Others said residents of some eastern districts were allowed to flee their neighbourhoods in vehicles by advancing troops, but that security forces in the district of Irbin rounded up young men at gunpoint and detained them.
Events on the ground are difficult to confirm as the Syrian government restricts most access by journalists.
Activist groups said 25 people were killed on Monday in Damascus suburbs and dozens more died in other parts of the country, mostly in raids in and around the central city of Homs, which has seen some of the heaviest attacks by Assad's forces.
Government troops were on the move as Arab League Secretary-General Nabil Elaraby and the prime minister of Qatar readied the appeal to the Security Council to back their call for Assad to quit power and prepare for elections.
The uprising against Assad - one of the most violent revolts of the "Arab Spring" - has entered a new phase in recent weeks, with an insurgency whose leadership is based in Turkey daring to show its face at the outskirts of the capital.
A last-ditch bid by Moscow to broker talks between Assad's government and rebels foundered when the opposition refused to attend, citing the continued killing, torture and imprisonment of the president's opponents.
Washington said countries needed to accept that Assad's rule was doomed and stop shielding him in the Security Council.
"It is important to calculate into your considerations the fact that he will go," White House spokesman Jay Carney said on Monday.
Syria dismissed the U.S. remarks.
"We are not surprised at the lack of wisdom or rationality of these statements and regret that they are still issued by countries that are used to making the Middle East an arena for their follies and failures," the state news agency quoted a foreign ministry source as saying.
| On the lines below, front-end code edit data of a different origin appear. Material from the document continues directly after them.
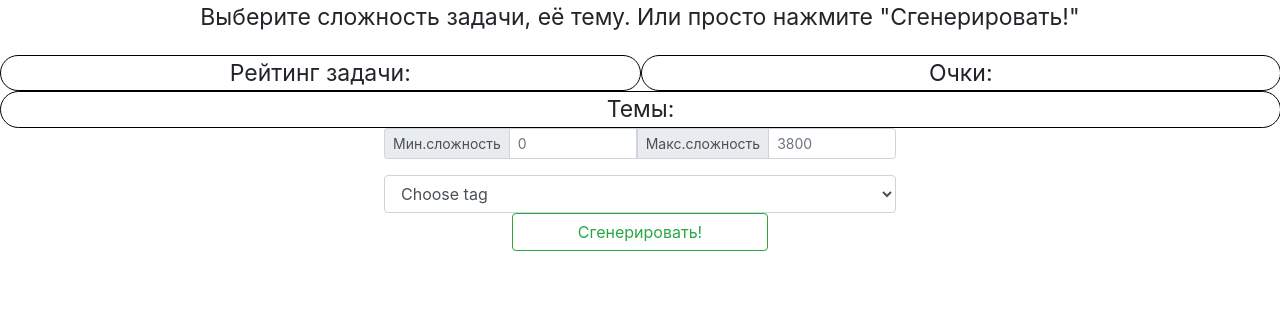
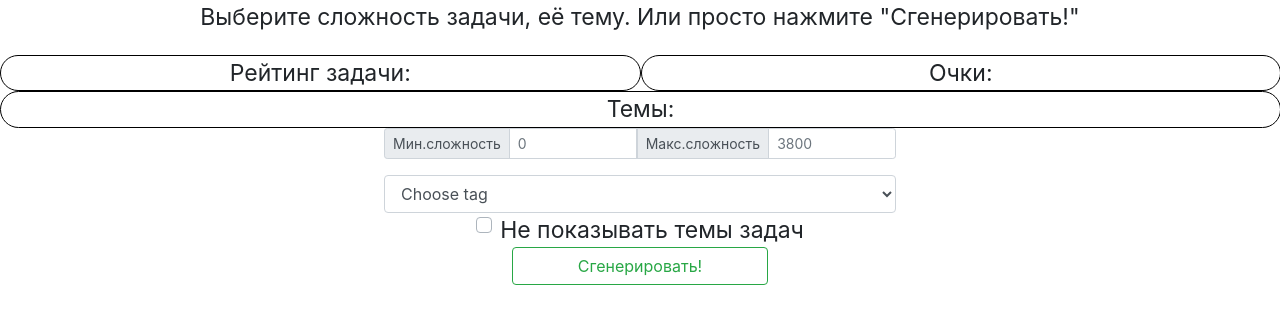
Before and after one commit to Sadykhzadeh/random-cf-problem, a plain HTML site: page index.html in a window 1280 px wide. Drawn offline with nearby package versions, Linux system fonts and the light colour scheme.

Commit message:
Added new chexbox for "Don't show tags" function

```diff
--- a/index.html
+++ b/index.html
@@ -56,6 +56,10 @@
         <select style="width: 40%;" id="choose" class="form-control">
                     <option>Choose tag</option>
         </select>
+        <div class="custom-control custom-checkbox">
+            <input type="checkbox" class="custom-control-input" id="doNotShowTags">
+            <label class="custom-control-label" for="doNotShowTags">Не показывать темы задач</label>
+        </div>
         <button style="width: 20%;" type="button" id="start" class="btn btn-outline-success">Сгенерировать!</button>
         <script src="script.js"></script>
     </center>
```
A draft of the U.N. Security Council resolution, obtained by Reuters, calls for a "political transition" in Syria, and says the Security Council could adopt unspecified further measures if Syria does not comply with its terms.
It endorses the Arab League power transfer plan. So far Moscow has shown little sign of being persuaded to let it pass.
Nevertheless, some Western diplomats said they hoped Russia and China could be persuaded not to block the draft.
U.N. Secretary-General Ban Ki-moon called for consensus among the Council to stop the bloodshed, saying: "Every day tens of people are killed ... It is crucially important for the Security Council to act on this."
REBELS SHOW FACE IN CAPITAL
Assad's forces appear to have decisively beaten back an attempt by the opposition to assert themselves near Damascus.
An activist said armed defectors mounted scattered attacks on government troops who advanced through the district of Saqba, held by rebels just days earlier.
Their forays near the capital follow a negotiated victory in Zabadani - a town of 40,000 in mountains near the border with Lebanon - after government forces pulled back under a ceasefire.
Some rebel commanders have spoken of creating "liberated" territories to force diplomatic action.
Bloodshed and unrest are not confined to the capital.
Homs residents said fighting erupted on Monday in the al-Qusour neighbourhood, and several armoured vehicles belonging to loyalist forces where destroyed.
Demonstrations have rippled through the northern commercial hub of Aleppo since pro-Assad militiamen killed 10 people after a demonstration on Friday. Activists said security forces cut electricity to one district and arrested 100 youths after an anti-Assad protest.
The United Nations said in December more than 5,000 people had been killed in the protests and crackdown. Syria says more than 2,000 security force members have been killed by militants. (Additional reporting by Suleiman al-Khalidi and Steve Gutterman; Writing by Joseph Logan; Editing by Giles Elgood)